# ASSIGNMENT:
Would you copy each line of the data below that has "Bằng"?

----- SOURCE DATA

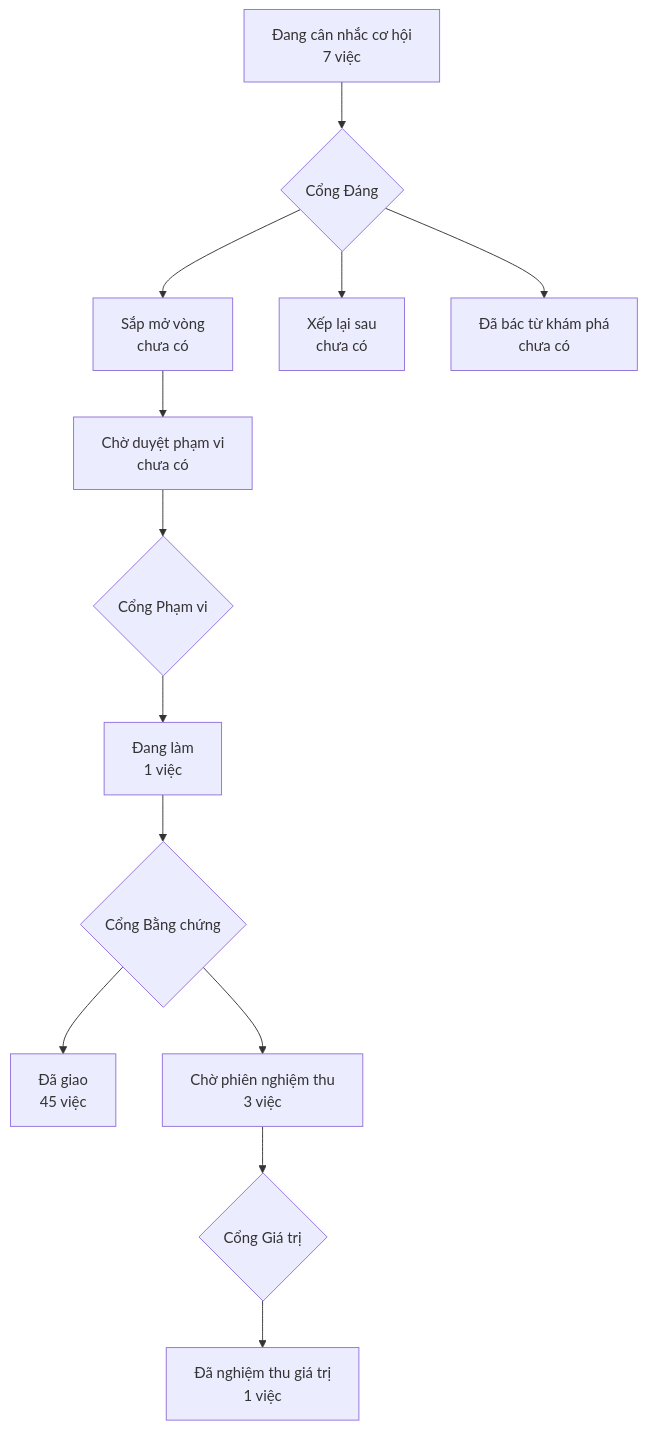
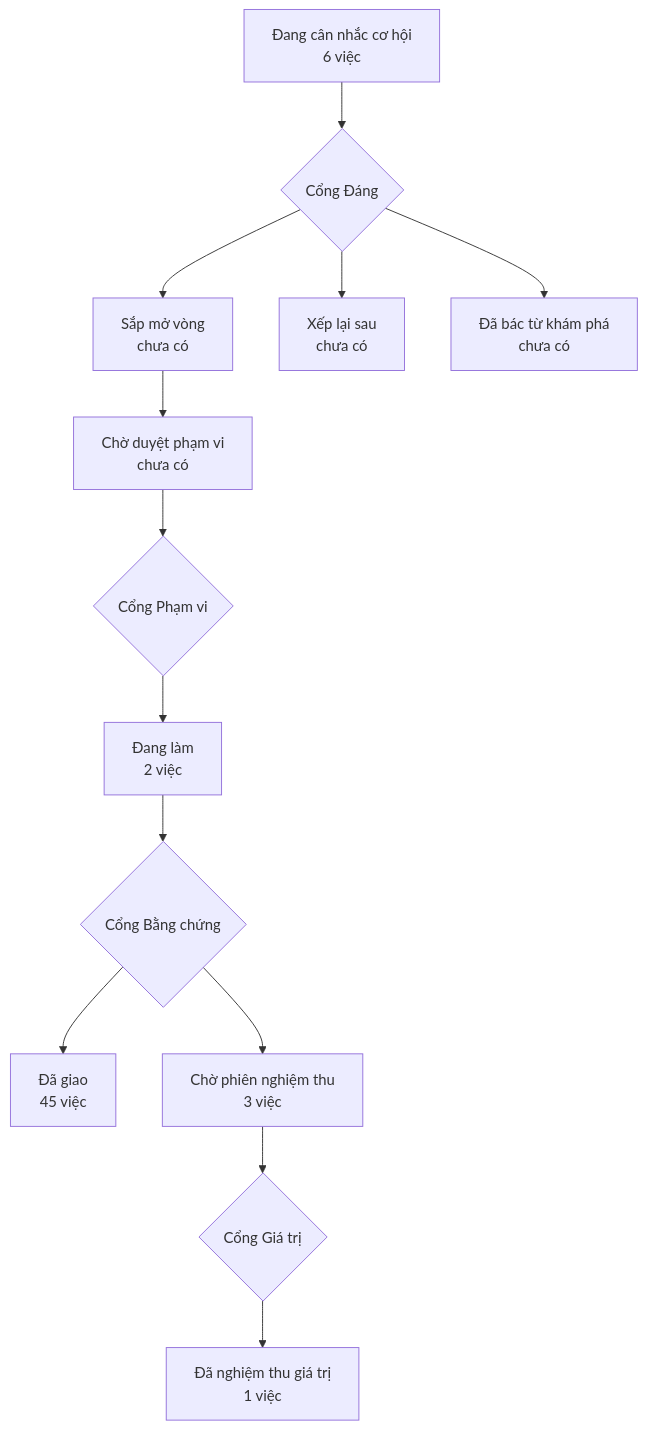
Before and after one commit to phanlemanh/crm-onehub: the diagram in PRODUCT-MAP.md, drawn with Mermaid. The commit also changed other lines of this file and 2 other files, not shown here.

Commit message:
Gate 1: khuon-mat-bo-phan duyet — Phan Le Manh

````diff
--- a/PRODUCT-MAP.md
+++ b/PRODUCT-MAP.md
@@ -6,12 +6,12 @@
 ```mermaid
 flowchart TD
-  A["Đang cân nhắc cơ hội<br/>7 việc"] --> GD{"Cổng Đáng"}
+  A["Đang cân nhắc cơ hội<br/>6 việc"] --> GD{"Cổng Đáng"}
   GD --> B["Sắp mở vòng<br/>chưa có"]
   GD --> XL["Xếp lại sau<br/>chưa có"]
   GD --> DB["Đã bác từ khám phá<br/>chưa có"]
   B --> CD["Chờ duyệt phạm vi<br/>chưa có"] --> GP{"Cổng Phạm vi"}
-  GP --> DL["Đang làm<br/>1 việc"] --> GB{"Cổng Bằng chứng"}
+  GP --> DL["Đang làm<br/>2 việc"] --> GB{"Cổng Bằng chứng"}
   GB --> DG["Đã giao<br/>45 việc"]
   GB --> CN["Chờ phiên nghiệm thu<br/>3 việc"] --> GG{"Cổng Giá trị"}
   GG --> NT["Đã nghiệm thu giá trị<br/>1 việc"]
 ```
````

----------

# REPLY TO THE TASK:
-  GP --> DL["Đang làm<br/>1 việc"] --> GB{"Cổng Bằng chứng"}
+  GP --> DL["Đang làm<br/>2 việc"] --> GB{"Cổng Bằng chứng"}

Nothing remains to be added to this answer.